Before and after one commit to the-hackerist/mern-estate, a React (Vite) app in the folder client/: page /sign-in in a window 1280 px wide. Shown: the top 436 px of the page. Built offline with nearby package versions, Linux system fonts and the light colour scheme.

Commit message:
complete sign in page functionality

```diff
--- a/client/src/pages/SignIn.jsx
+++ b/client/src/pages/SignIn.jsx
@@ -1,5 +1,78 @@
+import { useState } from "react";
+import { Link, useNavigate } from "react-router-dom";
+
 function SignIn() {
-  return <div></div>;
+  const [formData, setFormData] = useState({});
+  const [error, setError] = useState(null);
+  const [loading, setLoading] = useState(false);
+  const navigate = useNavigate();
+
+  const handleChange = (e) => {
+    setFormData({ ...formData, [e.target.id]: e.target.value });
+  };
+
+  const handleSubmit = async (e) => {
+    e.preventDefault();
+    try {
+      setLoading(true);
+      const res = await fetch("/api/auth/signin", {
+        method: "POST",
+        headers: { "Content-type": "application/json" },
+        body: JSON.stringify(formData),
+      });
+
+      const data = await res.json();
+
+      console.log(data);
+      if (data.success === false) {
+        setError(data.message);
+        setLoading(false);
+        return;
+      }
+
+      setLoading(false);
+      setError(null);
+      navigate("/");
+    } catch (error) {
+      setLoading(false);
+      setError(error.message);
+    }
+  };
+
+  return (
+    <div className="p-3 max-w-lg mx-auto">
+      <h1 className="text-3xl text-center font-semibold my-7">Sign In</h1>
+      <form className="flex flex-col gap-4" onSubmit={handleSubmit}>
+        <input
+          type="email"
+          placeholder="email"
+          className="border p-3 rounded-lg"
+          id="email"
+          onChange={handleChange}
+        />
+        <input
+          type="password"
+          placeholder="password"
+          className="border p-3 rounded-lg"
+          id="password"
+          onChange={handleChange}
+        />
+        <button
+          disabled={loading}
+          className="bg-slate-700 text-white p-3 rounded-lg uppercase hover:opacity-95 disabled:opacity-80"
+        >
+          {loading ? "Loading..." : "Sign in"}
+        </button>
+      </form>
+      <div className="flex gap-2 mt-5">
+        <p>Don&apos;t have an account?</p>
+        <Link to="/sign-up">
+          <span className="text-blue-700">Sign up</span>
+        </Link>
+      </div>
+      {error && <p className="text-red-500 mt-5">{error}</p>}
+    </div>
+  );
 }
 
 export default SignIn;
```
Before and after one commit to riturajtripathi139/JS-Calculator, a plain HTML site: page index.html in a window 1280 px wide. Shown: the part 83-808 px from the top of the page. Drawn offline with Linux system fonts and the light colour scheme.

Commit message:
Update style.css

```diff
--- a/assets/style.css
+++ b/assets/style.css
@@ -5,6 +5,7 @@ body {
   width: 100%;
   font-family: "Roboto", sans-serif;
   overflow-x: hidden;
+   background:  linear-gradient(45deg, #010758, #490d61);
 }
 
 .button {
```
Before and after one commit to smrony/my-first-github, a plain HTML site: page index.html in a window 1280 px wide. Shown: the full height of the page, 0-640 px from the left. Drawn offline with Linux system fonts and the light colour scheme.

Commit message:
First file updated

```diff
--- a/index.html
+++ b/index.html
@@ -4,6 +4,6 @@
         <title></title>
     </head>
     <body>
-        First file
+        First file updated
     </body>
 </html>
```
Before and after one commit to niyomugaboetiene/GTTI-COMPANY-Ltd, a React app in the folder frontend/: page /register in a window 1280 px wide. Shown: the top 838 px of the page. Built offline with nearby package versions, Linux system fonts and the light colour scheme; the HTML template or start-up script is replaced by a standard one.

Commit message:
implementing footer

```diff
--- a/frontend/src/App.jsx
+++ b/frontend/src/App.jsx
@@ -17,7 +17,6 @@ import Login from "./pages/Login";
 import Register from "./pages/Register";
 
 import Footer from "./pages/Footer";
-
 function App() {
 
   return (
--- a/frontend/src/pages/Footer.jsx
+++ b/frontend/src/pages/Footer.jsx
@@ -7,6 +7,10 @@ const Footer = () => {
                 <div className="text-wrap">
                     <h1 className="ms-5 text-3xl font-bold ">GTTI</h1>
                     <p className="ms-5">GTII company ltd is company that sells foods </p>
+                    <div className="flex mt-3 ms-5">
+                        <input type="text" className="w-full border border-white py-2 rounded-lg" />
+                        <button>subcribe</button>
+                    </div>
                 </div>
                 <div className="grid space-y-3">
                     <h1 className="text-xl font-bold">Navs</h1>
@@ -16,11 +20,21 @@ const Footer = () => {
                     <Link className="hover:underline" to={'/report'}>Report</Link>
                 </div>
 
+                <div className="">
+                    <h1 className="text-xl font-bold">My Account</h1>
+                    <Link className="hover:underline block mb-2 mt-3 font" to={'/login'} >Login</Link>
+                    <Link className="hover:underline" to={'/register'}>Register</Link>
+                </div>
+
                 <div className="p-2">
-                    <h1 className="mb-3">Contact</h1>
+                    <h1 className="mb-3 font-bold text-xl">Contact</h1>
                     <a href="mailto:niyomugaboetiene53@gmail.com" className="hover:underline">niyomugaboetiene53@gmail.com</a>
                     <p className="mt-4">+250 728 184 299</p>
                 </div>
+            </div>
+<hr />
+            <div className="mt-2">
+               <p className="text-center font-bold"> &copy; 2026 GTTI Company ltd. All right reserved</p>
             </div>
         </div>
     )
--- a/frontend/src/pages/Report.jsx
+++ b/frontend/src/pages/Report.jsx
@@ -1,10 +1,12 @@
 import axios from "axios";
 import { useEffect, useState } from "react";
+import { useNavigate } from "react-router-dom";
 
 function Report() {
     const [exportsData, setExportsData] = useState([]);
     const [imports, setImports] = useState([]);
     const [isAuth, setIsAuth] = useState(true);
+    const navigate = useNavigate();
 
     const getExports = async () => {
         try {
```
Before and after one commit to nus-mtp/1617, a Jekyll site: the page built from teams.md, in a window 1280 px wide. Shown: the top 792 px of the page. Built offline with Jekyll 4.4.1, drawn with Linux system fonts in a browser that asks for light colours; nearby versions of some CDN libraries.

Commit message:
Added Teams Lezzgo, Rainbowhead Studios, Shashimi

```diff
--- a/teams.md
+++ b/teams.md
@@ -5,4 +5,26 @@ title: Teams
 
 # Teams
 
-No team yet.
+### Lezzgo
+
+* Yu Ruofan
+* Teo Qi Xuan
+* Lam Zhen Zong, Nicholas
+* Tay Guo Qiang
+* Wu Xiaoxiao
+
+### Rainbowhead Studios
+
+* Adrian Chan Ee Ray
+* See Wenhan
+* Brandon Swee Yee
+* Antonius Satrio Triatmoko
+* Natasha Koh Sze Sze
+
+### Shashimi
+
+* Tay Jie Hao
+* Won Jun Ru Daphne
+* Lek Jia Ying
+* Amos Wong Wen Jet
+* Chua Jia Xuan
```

### AIM OF THE TASK
Check each line in the records above for the word "pages". Return those that have it.

### PROBLEM SOLUTION
--- a/client/src/pages/SignIn.jsx
+++ b/client/src/pages/SignIn.jsx
@@ -17,7 +17,6 @@ import Login from "./pages/Login";
 import Register from "./pages/Register";
 import Footer from "./pages/Footer";
--- a/frontend/src/pages/Footer.jsx
+++ b/frontend/src/pages/Footer.jsx
--- a/frontend/src/pages/Report.jsx
+++ b/frontend/src/pages/Report.jsx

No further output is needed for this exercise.